Area police and fire officials say they're open to the idea of consolidating some services, as Chattanooga Mayor Ron Littlefield has suggested.
But union officials said they would fight any plans to cut staff in such consolidations.
"I don't want to see anybody lose their jobs," said Capt. Jeff Eldridge, president of the Chattanooga Firefighters Association.
In fact, Capt. Eldridge argued, Mr. Littlefield's plans to annex out to Chattanooga's the boundaries in the city's growth plan should mean more jobs for firefighters.
Sgt. Tom McKinney, acting president of the Chattanooga chapter of the International Brotherhood of Police Officers, said consolidation is "a very interesting concept."

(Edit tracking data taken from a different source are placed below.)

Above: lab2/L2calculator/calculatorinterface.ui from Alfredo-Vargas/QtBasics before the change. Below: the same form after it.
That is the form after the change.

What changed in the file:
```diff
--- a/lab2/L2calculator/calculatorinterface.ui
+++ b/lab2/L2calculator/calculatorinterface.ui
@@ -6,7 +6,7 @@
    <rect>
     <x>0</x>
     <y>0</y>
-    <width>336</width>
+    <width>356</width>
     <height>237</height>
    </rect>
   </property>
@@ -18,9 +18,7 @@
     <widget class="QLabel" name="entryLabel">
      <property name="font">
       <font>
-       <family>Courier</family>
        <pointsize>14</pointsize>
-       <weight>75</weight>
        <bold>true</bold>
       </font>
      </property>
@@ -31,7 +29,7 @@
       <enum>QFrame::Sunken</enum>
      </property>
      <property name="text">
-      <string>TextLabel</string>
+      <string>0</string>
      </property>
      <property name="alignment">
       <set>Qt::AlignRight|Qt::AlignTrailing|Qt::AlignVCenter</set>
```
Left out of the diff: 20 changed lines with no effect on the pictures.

"We would have a lot of concern if those cuts included patrol officers and sergeants," he said.
Sgt. McKinney said the police union would be more accepting if the consolidation meant eliminating duplicated management positions.
Mr. Littlefield said police officers and firefighters shouldn't be worried about their operations shrinking.

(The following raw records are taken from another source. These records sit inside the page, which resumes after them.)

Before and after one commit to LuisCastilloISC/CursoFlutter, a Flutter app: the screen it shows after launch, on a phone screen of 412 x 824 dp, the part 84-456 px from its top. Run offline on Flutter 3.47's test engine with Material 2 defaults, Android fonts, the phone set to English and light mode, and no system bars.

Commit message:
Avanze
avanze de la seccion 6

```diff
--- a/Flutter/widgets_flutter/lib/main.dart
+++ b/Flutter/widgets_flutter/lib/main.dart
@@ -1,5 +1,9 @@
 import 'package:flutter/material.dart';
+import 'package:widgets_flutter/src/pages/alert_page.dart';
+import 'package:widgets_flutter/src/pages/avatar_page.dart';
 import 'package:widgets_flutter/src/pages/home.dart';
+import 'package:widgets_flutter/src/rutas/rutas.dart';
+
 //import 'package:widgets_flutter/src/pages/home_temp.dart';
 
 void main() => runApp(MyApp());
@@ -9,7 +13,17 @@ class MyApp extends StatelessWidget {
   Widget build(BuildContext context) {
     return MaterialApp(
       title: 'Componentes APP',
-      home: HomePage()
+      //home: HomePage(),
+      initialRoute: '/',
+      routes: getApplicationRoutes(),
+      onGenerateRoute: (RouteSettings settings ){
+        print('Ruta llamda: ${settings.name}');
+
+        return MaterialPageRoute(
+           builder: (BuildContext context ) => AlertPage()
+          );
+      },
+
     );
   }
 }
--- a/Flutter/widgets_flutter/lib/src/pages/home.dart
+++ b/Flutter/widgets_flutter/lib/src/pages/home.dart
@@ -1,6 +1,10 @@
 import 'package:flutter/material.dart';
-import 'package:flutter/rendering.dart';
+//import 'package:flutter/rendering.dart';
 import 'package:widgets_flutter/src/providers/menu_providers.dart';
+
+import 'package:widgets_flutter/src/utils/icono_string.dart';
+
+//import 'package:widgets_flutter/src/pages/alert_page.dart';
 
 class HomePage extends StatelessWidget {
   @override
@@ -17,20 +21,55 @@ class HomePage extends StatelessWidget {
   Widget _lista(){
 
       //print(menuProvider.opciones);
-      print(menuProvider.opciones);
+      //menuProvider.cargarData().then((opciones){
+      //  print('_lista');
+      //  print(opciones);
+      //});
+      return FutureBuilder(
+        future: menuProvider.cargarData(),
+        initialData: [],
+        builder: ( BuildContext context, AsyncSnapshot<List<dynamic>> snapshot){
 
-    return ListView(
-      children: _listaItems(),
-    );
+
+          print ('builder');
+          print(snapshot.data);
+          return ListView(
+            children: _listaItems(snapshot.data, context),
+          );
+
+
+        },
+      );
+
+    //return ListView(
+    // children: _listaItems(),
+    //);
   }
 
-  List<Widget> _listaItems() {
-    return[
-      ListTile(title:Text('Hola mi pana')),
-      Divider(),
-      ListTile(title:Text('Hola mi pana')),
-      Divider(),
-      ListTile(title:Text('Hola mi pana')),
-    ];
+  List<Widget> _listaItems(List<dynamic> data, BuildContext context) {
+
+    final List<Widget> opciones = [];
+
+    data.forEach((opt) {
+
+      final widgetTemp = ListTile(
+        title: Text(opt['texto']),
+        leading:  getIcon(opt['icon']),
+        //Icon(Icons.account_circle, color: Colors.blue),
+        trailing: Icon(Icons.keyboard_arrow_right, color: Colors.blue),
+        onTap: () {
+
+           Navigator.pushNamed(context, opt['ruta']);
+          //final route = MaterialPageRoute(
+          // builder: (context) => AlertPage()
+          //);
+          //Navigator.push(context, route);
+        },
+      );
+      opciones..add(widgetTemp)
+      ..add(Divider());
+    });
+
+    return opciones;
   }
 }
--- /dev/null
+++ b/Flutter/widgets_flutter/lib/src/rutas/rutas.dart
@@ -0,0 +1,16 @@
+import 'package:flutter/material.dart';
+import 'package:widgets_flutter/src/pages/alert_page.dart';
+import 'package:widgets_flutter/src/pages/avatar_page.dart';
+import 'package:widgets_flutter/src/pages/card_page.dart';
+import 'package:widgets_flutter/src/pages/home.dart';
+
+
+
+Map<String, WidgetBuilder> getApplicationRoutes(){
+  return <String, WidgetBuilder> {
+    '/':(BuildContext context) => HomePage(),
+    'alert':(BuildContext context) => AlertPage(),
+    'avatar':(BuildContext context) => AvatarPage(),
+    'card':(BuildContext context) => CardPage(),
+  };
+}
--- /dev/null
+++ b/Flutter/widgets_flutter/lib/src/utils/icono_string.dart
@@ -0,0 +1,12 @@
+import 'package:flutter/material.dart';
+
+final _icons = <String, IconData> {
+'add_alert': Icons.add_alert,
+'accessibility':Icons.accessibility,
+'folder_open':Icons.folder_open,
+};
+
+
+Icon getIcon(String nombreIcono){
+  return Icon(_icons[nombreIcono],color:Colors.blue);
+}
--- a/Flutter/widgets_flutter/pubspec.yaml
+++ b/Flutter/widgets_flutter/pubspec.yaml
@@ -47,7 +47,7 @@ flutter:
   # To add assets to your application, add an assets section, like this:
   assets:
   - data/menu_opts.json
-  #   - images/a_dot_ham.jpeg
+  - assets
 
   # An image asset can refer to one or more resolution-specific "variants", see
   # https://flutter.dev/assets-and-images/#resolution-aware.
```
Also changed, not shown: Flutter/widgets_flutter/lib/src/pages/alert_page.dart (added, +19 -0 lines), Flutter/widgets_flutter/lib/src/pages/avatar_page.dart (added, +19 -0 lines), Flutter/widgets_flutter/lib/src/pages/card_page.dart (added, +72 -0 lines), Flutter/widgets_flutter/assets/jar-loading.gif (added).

"Those services are going to be in demand," he said. "And we're going to have to have more of them."
What officials must determine is the boundary in which urban services will be provided, Mr. Littlefield said. He used Nashville as an example of a city with a defined service boundary.
Nashville and Davidson County maintain a separate police force and sheriff's department, but the police force handles all patrol duties while the sheriff's main duty is maintaining the county jail.
Chattanooga Police Chief Freeman Cooper said a combined metro police force like Nashville's is "something that definitely should be on the table in the future," but said it may be tough to create an effective one.
"Very few cities have been able to do that and masterfully do it where you really have a reduction in cost," he said.
Hamilton County Sheriff Jim Hammond said it would be worthwhile to look at areas where the city and county could save money by consolidating services, but he said some areas may not be practical.
"I have pros and cons of how I feel about it," he said.
The sheriff said he needed more input from the County Commission, the City Council and citizens on details of the issue.
Chief Cooper and Sheriff Hammond each pointed out that the Sheriff's Office and the city police already collaborate often. For instance, they do joint SWAT operations and soon may share a firing range, Sheriff Hammond said.
Chief Cooper said he believed Mr. Littlefield intended in his inauguration speech Monday to encourage an expansion of that partnership.
"Criminals don't recognize any type of boundaries," he said.
Acting Chattanooga Fire Chief Randy Parker said his department and other fire departments in the county also already work together.
"If we get dispatched to a call, we go," he said.